*** Opening of RECORDS FOR THIS EXERCISE ***

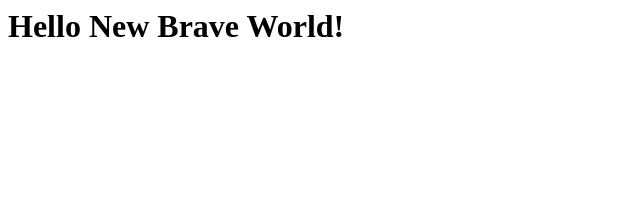
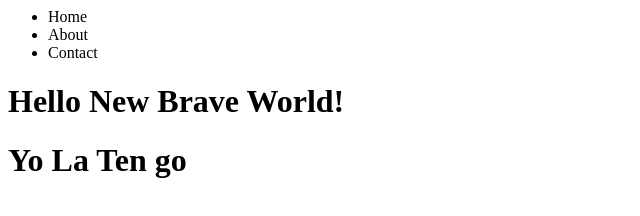
Before and after one commit to VaNomad/githubActionsTest5, a plain HTML site: page index.html in a window 1280 px wide. Shown: the whole page, without its empty margins (0-640 px from the left). Drawn offline with Linux system fonts and the light colour scheme.

Commit message:
Update index.html

```diff
--- a/index.html
+++ b/index.html
@@ -3,6 +3,18 @@
   <title>GitHub Pages Demo</title>
 </head>
 <body>
-  <h1>Hello New Brave World!</h1>
+  <header>
+    <ul>
+    <li>Home</li>
+    <li>About</li>
+    <li>Contact</li>
+  </ul>
+  </header>
+  <main>
+    <h1>Hello New Brave World!</h1>
+  </main>
+  <footer>
+    <h1>Yo La Ten go</h1>
+  </footer>
 </body>
 </html>
```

*** Close of RECORDS FOR THIS EXERCISE ***

Count how many lines of the data include the word "html". Your reply should be that number alone.

### [YOUR RESPONSE]
5